> _Excerpted records_:
..........

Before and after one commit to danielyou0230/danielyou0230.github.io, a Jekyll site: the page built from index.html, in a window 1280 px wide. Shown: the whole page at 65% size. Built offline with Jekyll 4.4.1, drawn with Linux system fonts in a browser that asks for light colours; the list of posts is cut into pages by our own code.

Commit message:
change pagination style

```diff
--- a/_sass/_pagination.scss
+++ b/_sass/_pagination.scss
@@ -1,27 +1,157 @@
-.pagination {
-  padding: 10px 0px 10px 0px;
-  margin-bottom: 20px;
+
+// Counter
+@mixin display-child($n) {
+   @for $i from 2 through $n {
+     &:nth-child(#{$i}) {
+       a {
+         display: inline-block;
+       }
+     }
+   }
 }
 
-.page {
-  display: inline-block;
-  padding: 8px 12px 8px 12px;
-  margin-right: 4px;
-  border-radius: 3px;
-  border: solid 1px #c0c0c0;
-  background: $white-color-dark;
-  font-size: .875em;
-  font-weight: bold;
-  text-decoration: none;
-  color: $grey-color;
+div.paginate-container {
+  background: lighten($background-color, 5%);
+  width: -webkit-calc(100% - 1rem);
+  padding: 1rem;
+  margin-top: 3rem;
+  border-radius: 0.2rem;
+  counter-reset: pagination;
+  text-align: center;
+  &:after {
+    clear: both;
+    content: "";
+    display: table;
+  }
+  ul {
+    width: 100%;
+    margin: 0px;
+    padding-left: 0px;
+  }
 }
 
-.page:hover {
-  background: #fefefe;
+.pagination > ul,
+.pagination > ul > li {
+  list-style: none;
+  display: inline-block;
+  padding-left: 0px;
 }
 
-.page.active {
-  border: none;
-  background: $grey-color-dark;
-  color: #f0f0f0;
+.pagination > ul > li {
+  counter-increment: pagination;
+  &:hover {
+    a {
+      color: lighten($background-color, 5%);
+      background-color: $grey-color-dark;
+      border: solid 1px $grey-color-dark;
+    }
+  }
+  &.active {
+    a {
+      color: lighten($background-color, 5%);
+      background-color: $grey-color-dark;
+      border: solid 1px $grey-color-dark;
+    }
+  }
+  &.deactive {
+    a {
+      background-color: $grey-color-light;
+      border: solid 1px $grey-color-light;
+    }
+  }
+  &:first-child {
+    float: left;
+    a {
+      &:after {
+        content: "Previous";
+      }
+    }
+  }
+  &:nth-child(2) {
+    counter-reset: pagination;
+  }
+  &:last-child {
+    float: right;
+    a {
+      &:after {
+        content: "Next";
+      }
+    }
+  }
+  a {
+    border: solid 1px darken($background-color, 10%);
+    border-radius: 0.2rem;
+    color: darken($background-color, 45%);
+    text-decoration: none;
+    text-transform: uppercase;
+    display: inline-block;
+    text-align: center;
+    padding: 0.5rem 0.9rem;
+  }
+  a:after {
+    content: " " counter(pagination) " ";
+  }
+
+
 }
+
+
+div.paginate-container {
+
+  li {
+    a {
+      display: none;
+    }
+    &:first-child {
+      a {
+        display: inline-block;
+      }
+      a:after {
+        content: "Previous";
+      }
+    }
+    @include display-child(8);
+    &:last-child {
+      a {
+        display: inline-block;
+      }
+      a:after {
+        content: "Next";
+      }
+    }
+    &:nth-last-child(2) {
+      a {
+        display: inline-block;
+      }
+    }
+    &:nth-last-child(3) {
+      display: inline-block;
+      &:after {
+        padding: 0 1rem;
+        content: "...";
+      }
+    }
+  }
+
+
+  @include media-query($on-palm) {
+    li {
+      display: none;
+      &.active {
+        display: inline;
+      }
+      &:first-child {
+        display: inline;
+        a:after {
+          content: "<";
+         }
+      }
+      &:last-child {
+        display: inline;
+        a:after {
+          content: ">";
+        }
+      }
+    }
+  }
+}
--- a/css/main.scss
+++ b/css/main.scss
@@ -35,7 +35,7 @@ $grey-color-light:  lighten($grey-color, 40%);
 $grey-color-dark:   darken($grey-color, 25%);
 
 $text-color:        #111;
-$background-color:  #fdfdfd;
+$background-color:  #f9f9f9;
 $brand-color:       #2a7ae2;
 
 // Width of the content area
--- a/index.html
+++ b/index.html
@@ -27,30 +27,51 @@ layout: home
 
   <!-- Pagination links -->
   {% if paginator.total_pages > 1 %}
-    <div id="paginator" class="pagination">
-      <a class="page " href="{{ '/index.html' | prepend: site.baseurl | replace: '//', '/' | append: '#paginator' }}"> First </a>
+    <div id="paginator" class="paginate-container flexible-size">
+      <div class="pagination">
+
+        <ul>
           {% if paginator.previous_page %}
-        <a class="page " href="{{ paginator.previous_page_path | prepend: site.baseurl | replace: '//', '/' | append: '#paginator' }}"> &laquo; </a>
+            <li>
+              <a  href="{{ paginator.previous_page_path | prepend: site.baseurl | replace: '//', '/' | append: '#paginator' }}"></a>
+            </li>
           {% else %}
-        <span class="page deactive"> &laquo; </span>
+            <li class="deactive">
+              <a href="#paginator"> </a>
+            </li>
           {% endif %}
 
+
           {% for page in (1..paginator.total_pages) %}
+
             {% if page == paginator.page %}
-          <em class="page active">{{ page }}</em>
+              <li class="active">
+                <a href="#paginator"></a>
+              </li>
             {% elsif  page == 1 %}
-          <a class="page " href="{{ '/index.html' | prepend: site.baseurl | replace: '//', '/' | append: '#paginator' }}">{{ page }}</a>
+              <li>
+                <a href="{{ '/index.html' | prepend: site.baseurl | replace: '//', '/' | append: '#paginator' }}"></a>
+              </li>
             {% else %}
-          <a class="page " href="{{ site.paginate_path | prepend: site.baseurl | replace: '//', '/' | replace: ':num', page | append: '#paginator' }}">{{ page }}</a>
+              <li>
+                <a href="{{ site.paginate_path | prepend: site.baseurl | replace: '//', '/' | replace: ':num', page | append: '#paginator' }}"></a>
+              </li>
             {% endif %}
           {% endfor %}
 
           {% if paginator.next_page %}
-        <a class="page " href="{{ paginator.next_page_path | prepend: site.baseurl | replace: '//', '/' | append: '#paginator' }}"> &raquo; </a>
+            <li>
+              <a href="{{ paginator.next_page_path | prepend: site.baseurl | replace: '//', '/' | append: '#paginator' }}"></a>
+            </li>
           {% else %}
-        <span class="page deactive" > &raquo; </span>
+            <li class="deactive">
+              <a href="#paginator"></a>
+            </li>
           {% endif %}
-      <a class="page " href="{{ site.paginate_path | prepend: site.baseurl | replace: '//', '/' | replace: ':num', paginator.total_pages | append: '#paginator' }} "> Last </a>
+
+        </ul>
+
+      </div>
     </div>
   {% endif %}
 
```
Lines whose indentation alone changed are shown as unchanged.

..........

Take the listing above and set it down exactly.

> _Completed task_:
Before and after one commit to danielyou0230/danielyou0230.github.io, a Jekyll site: the page built from index.html, in a window 1280 px wide. Shown: the whole page at 65% size. Built offline with Jekyll 4.4.1, drawn with Linux system fonts in a browser that asks for light colours; the list of posts is cut into pages by our own code.

Commit message:
change pagination style

```diff
--- a/_sass/_pagination.scss
+++ b/_sass/_pagination.scss
@@ -1,27 +1,157 @@
-.pagination {
-  padding: 10px 0px 10px 0px;
-  margin-bottom: 20px;
+
+// Counter
+@mixin display-child($n) {
+   @for $i from 2 through $n {
+     &:nth-child(#{$i}) {
+       a {
+         display: inline-block;
+       }
+     }
+   }
 }
 
-.page {
-  display: inline-block;
-  padding: 8px 12px 8px 12px;
-  margin-right: 4px;
-  border-radius: 3px;
-  border: solid 1px #c0c0c0;
-  background: $white-color-dark;
-  font-size: .875em;
-  font-weight: bold;
-  text-decoration: none;
-  color: $grey-color;
+div.paginate-container {
+  background: lighten($background-color, 5%);
+  width: -webkit-calc(100% - 1rem);
+  padding: 1rem;
+  margin-top: 3rem;
+  border-radius: 0.2rem;
+  counter-reset: pagination;
+  text-align: center;
+  &:after {
+    clear: both;
+    content: "";
+    display: table;
+  }
+  ul {
+    width: 100%;
+    margin: 0px;
+    padding-left: 0px;
+  }
 }
 
-.page:hover {
-  background: #fefefe;
+.pagination > ul,
+.pagination > ul > li {
+  list-style: none;
+  display: inline-block;
+  padding-left: 0px;
 }
 
-.page.active {
-  border: none;
-  background: $grey-color-dark;
-  color: #f0f0f0;
+.pagination > ul > li {
+  counter-increment: pagination;
+  &:hover {
+    a {
+      color: lighten($background-color, 5%);
+      background-color: $grey-color-dark;
+      border: solid 1px $grey-color-dark;
+    }
+  }
+  &.active {
+    a {
+      color: lighten($background-color, 5%);
+      background-color: $grey-color-dark;
+      border: solid 1px $grey-color-dark;
+    }
+  }
+  &.deactive {
+    a {
+      background-color: $grey-color-light;
+      border: solid 1px $grey-color-light;
+    }
+  }
+  &:first-child {
+    float: left;
+    a {
+      &:after {
+        content: "Previous";
+      }
+    }
+  }
+  &:nth-child(2) {
+    counter-reset: pagination;
+  }
+  &:last-child {
+    float: right;
+    a {
+      &:after {
+        content: "Next";
+      }
+    }
+  }
+  a {
+    border: solid 1px darken($background-color, 10%);
+    border-radius: 0.2rem;
+    color: darken($background-color, 45%);
+    text-decoration: none;
+    text-transform: uppercase;
+    display: inline-block;
+    text-align: center;
+    padding: 0.5rem 0.9rem;
+  }
+  a:after {
+    content: " " counter(pagination) " ";
+  }
+
+
 }
+
+
+div.paginate-container {
+
+  li {
+    a {
+      display: none;
+    }
+    &:first-child {
+      a {
+        display: inline-block;
+      }
+      a:after {
+        content: "Previous";
+      }
+    }
+    @include display-child(8);
+    &:last-child {
+      a {
+        display: inline-block;
+      }
+      a:after {
+        content: "Next";
+      }
+    }
+    &:nth-last-child(2) {
+      a {
+        display: inline-block;
+      }
+    }
+    &:nth-last-child(3) {
+      display: inline-block;
+      &:after {
+        padding: 0 1rem;
+        content: "...";
+      }
+    }
+  }
+
+
+  @include media-query($on-palm) {
+    li {
+      display: none;
+      &.active {
+        display: inline;
+      }
+      &:first-child {
+        display: inline;
+        a:after {
+          content: "<";
+         }
+      }
+      &:last-child {
+        display: inline;
+        a:after {
+          content: ">";
+        }
+      }
+    }
+  }
+}
--- a/css/main.scss
+++ b/css/main.scss
@@ -35,7 +35,7 @@ $grey-color-light:  lighten($grey-color, 40%);
 $grey-color-dark:   darken($grey-color, 25%);
 
 $text-color:        #111;
-$background-color:  #fdfdfd;
+$background-color:  #f9f9f9;
 $brand-color:       #2a7ae2;
 
 // Width of the content area
--- a/index.html
+++ b/index.html
@@ -27,30 +27,51 @@ layout: home
 
   <!-- Pagination links -->
   {% if paginator.total_pages > 1 %}
-    <div id="paginator" class="pagination">
-      <a class="page " href="{{ '/index.html' | prepend: site.baseurl | replace: '//', '/' | append: '#paginator' }}"> First </a>
+    <div id="paginator" class="paginate-container flexible-size">
+      <div class="pagination">
+
+        <ul>
           {% if paginator.previous_page %}
-        <a class="page " href="{{ paginator.previous_page_path | prepend: site.baseurl | replace: '//', '/' | append: '#paginator' }}"> &laquo; </a>
+            <li>
+              <a  href="{{ paginator.previous_page_path | prepend: site.baseurl | replace: '//', '/' | append: '#paginator' }}"></a>
+            </li>
           {% else %}
-        <span class="page deactive"> &laquo; </span>
+            <li class="deactive">
+              <a href="#paginator"> </a>
+            </li>
           {% endif %}
 
+
           {% for page in (1..paginator.total_pages) %}
+
             {% if page == paginator.page %}
-          <em class="page active">{{ page }}</em>
+              <li class="active">
+                <a href="#paginator"></a>
+              </li>
             {% elsif  page == 1 %}
-          <a class="page " href="{{ '/index.html' | prepend: site.baseurl | replace: '//', '/' | append: '#paginator' }}">{{ page }}</a>
+              <li>
+                <a href="{{ '/index.html' | prepend: site.baseurl | replace: '//', '/' | append: '#paginator' }}"></a>
+              </li>
             {% else %}
-          <a class="page " href="{{ site.paginate_path | prepend: site.baseurl | replace: '//', '/' | replace: ':num', page | append: '#paginator' }}">{{ page }}</a>
+              <li>
+                <a href="{{ site.paginate_path | prepend: site.baseurl | replace: '//', '/' | replace: ':num', page | append: '#paginator' }}"></a>
+              </li>
             {% endif %}
           {% endfor %}
 
           {% if paginator.next_page %}
-        <a class="page " href="{{ paginator.next_page_path | prepend: site.baseurl | replace: '//', '/' | append: '#paginator' }}"> &raquo; </a>
+            <li>
+              <a href="{{ paginator.next_page_path | prepend: site.baseurl | replace: '//', '/' | append: '#paginator' }}"></a>
+            </li>
           {% else %}
-        <span class="page deactive" > &raquo; </span>
+            <li class="deactive">
+              <a href="#paginator"></a>
+            </li>
           {% endif %}
-      <a class="page " href="{{ site.paginate_path | prepend: site.baseurl | replace: '//', '/' | replace: ':num', paginator.total_pages | append: '#paginator' }} "> Last </a>
+
+        </ul>
+
+      </div>
     </div>
   {% endif %}
 
```
Lines whose indentation alone changed are shown as unchanged.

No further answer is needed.